--- Task to complete ---
Under this line are the records; write out word for word the part that begins at the line containing "1: The Interface" and ends at the line containing "test administration can", and no more.

⟨

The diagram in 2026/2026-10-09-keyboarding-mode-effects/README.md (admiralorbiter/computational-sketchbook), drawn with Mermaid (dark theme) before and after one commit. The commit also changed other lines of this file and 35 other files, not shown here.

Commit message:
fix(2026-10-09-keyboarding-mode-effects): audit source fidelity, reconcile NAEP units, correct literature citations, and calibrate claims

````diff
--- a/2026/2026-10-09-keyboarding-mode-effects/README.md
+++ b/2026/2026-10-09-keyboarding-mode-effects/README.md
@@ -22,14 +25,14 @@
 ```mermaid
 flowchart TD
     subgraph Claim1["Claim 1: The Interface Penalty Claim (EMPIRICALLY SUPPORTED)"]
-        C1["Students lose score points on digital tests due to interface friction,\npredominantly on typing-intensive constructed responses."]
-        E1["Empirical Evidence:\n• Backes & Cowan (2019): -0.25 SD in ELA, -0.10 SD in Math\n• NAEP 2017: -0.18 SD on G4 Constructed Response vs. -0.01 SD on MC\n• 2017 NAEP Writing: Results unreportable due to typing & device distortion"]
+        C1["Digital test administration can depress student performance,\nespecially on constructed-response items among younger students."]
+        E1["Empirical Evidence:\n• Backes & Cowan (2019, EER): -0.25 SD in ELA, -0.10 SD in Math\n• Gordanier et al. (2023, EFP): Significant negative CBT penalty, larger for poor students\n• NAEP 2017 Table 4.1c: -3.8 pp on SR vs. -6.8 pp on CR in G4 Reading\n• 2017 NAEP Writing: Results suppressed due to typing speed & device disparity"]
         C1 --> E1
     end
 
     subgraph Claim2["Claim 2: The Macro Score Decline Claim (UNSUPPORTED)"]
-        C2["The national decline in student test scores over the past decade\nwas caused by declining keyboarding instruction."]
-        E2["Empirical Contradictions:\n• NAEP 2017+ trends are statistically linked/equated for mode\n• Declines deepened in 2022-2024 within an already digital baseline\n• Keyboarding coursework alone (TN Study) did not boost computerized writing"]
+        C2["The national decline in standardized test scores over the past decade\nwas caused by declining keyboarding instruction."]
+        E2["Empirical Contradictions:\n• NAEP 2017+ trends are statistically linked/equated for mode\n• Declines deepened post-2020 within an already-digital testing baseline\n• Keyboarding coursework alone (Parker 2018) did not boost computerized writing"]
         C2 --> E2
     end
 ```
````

⟩
⟨

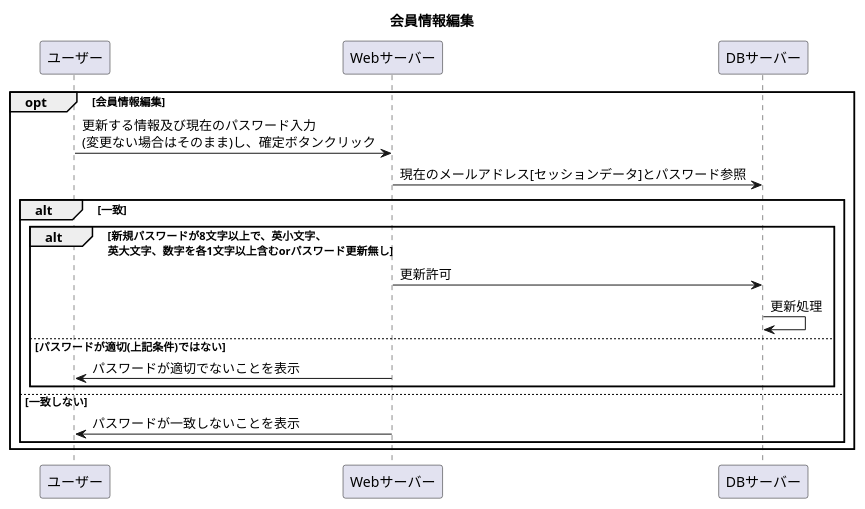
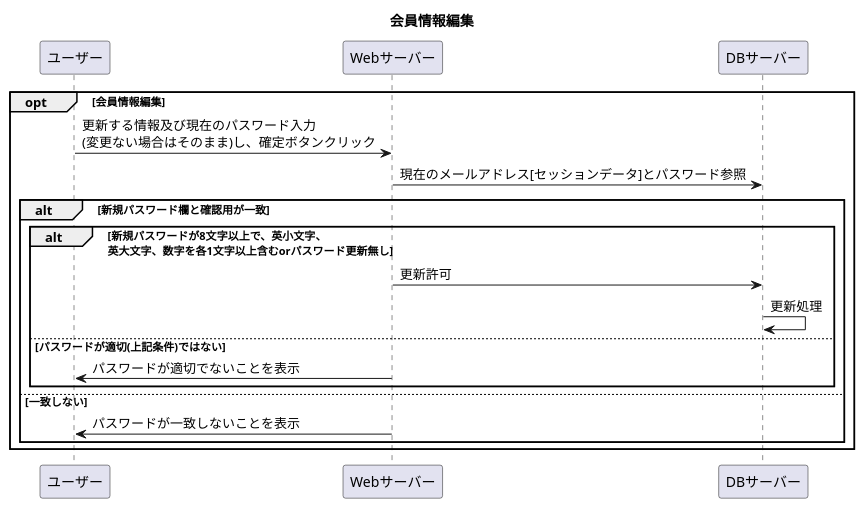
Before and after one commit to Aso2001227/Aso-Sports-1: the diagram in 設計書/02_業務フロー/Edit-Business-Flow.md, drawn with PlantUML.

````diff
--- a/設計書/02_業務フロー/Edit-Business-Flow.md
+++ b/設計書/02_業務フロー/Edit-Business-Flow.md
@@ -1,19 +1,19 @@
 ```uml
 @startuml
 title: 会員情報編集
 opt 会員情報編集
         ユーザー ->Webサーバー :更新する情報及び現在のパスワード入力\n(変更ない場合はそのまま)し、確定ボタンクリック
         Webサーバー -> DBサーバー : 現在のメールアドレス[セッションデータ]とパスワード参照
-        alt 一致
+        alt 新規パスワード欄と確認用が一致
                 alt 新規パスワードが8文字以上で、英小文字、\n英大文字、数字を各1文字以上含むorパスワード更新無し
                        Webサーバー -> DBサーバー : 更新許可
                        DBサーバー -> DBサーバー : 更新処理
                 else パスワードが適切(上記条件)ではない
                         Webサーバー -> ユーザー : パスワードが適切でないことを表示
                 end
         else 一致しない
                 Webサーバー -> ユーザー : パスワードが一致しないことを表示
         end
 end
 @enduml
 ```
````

⟩

--- Response box ---
     subgraph Claim1["Claim 1: The Interface Penalty Claim (EMPIRICALLY SUPPORTED)"]
-        C1["Students lose score points on digital tests due to interface friction,\npredominantly on typing-intensive constructed responses."]
-        E1["Empirical Evidence:\n• Backes & Cowan (2019): -0.25 SD in ELA, -0.10 SD in Math\n• NAEP 2017: -0.18 SD on G4 Constructed Response vs. -0.01 SD on MC\n• 2017 NAEP Writing: Results unreportable due to typing & device distortion"]
+        C1["Digital test administration can depress student performance,\nespecially on constructed-response items among younger students."]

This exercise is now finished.